|Smooth Green Snake|
The smooth green snake is threatened through the direct and indirect consequences of habitat destruction from cattle grazing, logging, dewatering of streams, road building, pesticide use, and development, particularly in meadows, riparian areas, and mountain foothills. Smooth green snakes are at risk of mass mortality at communal den sites due to destruction, freezing, or flooding of dens. As with all snake species, the smooth green snake is susceptible to direct anthropogenic mortality from roads and human encounters. Populations could also decline because of reductions in invertebrate prey due to drought and other climatic extremes, or management actions such as the application of pesticides.
The loss of habitat and dispersal corridors, and the resulting isolation of populations, put this species at risk of reduced genetic variability, loss of recolonization or rescue potential through connection with other populations, and eventually local extinction. This snake’s small body size, moderate reproductive output, high hatchling and juvenile mortality, and low probability of dispersal out of occupied habitats exacerbate its sensitivity to environmental variability.
|Smooth Green Snake|
The smooth green snake is generally found in grassy habitats and foothills habitats. In some locations in the Black Hills and Bear Lodge Mountain it can be abundant in moist grass and understory habitats and along forest/meadow ecotones. The protection and preservation of currently occupied riparian and wet meadow habitats and their associated habitat mosaics in the Great Plains of eastern South Dakota and Nebraska, the Black Hills, Bear Lodge Mountains, and southern and central Rocky Mountains are essential to provide for the long-term survival of smooth green snakes in the West. Xerification of meadow habitats in all parts of the range due to climate change and/or exhaustion of surface water and groundwater supplies for irrigation and urban use are threats that will only increase in the future.

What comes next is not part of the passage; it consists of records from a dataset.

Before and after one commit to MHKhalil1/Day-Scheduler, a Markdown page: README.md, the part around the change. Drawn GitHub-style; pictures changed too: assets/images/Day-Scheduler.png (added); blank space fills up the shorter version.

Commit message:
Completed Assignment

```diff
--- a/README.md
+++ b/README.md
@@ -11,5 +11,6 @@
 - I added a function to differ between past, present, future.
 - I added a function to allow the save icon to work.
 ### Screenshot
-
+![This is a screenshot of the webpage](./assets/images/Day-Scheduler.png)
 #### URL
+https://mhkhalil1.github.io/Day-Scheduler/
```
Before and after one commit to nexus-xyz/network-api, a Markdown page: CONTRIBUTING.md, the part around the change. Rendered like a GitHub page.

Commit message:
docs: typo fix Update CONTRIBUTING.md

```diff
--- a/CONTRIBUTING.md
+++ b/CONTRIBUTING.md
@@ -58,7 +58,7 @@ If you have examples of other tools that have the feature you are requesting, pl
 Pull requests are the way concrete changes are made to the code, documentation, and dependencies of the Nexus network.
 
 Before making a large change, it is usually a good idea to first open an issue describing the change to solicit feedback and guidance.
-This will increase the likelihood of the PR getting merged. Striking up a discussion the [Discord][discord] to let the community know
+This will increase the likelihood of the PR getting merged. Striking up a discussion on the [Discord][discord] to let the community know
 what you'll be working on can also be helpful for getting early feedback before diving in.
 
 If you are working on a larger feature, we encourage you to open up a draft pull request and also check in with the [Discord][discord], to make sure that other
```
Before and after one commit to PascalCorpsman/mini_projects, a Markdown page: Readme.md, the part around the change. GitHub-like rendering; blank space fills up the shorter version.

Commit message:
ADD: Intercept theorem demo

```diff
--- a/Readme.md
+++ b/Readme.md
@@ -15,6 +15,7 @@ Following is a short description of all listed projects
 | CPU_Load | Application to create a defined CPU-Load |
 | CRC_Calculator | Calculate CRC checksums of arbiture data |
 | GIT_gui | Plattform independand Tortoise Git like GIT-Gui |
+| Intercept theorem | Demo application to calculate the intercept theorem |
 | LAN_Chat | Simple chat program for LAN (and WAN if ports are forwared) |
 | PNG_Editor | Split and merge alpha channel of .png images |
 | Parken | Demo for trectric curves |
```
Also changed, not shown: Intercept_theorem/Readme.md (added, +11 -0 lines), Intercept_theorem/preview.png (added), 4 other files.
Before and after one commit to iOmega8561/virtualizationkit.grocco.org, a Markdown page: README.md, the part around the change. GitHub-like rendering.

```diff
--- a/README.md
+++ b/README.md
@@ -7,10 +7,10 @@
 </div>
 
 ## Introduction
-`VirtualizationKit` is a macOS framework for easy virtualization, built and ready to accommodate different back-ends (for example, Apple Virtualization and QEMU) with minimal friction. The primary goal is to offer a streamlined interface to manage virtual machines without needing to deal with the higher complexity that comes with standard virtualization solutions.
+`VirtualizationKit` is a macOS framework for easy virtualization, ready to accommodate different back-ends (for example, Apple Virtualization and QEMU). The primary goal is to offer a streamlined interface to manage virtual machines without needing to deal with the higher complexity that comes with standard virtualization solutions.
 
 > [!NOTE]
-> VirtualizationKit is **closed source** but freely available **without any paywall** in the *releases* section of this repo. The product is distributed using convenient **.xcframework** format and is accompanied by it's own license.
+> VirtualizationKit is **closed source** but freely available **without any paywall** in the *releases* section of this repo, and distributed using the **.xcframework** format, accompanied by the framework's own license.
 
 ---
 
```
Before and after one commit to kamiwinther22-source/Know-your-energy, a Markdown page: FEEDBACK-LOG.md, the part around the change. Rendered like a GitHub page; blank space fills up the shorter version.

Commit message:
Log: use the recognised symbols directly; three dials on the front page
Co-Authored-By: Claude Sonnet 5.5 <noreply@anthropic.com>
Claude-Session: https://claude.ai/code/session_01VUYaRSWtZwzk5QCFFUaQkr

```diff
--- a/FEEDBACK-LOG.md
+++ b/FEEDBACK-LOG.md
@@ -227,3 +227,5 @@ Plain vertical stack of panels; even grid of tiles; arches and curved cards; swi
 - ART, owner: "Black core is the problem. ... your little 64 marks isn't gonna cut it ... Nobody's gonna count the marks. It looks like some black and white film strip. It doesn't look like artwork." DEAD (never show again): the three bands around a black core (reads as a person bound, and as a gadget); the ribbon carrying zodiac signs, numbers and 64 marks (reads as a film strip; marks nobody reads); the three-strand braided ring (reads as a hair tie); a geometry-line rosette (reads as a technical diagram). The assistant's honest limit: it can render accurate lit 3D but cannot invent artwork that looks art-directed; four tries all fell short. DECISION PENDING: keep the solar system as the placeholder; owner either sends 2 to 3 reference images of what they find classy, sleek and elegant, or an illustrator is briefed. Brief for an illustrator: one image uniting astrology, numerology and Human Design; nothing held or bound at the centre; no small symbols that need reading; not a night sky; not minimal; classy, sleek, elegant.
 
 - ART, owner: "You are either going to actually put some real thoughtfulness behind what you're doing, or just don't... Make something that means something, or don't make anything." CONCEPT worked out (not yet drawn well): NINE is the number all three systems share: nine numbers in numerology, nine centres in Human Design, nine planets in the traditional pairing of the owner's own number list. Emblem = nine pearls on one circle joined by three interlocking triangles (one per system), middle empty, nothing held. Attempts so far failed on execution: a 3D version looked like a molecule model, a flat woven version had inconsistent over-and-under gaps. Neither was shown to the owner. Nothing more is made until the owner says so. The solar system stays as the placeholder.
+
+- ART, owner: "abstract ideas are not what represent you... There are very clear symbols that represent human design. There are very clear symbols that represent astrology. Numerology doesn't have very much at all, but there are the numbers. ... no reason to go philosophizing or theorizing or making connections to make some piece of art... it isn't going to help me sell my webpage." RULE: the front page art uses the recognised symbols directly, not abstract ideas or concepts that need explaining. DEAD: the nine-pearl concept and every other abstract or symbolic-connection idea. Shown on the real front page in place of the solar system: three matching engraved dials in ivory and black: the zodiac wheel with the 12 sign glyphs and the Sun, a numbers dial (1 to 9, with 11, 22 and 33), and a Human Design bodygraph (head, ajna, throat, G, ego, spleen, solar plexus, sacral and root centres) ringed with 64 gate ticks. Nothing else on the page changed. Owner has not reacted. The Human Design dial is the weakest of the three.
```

Studies of the effects of anthropogenic threats (e.g., pesticide use, roads, impoundments, heavy equipment use, water pollution, cattle grazing) on smooth green snakes and approaches for ameliorating those effects are needed. The lack of data about most aspects of the biology of smooth green snakes (e.g., local taxonomic and population status, abundance, population trends, genetics of isolated populations, detailed life history data, response to threats) is a serious impediment when considering detailed management options for this species. This deficiency could be corrected by a region-wide survey and long-term monitoring of smooth green snakes in conjunction with other herpetological survey efforts.
|Smooth Green Snake|
This species conservation assessment presents a review of taxonomic, biological, and ecological information about the smooth green snake (Opheodrys vernalis) in North America, with an emphasis on the status, distribution, and management implications for this species in the Rocky Mountain Region (Region 2) of the USDA Forest Service (USFS). Our goal was to supplement existing literature with as much current data as were available. We have attempted to understand and model the population dynamics of smooth green snakes to determine the crucial stages in their life cycle and to provide a range of possible scenarios and their consequences for population viability.
A model of smooth green snake geographical distribution is presented to improve researchers’ chances of finding additional populations and to focus limited research time and effort to those places that most likely support smooth green snake populations. We hope that these models will be useful to managers and others who seek to understand and contribute to the conservation of reptile.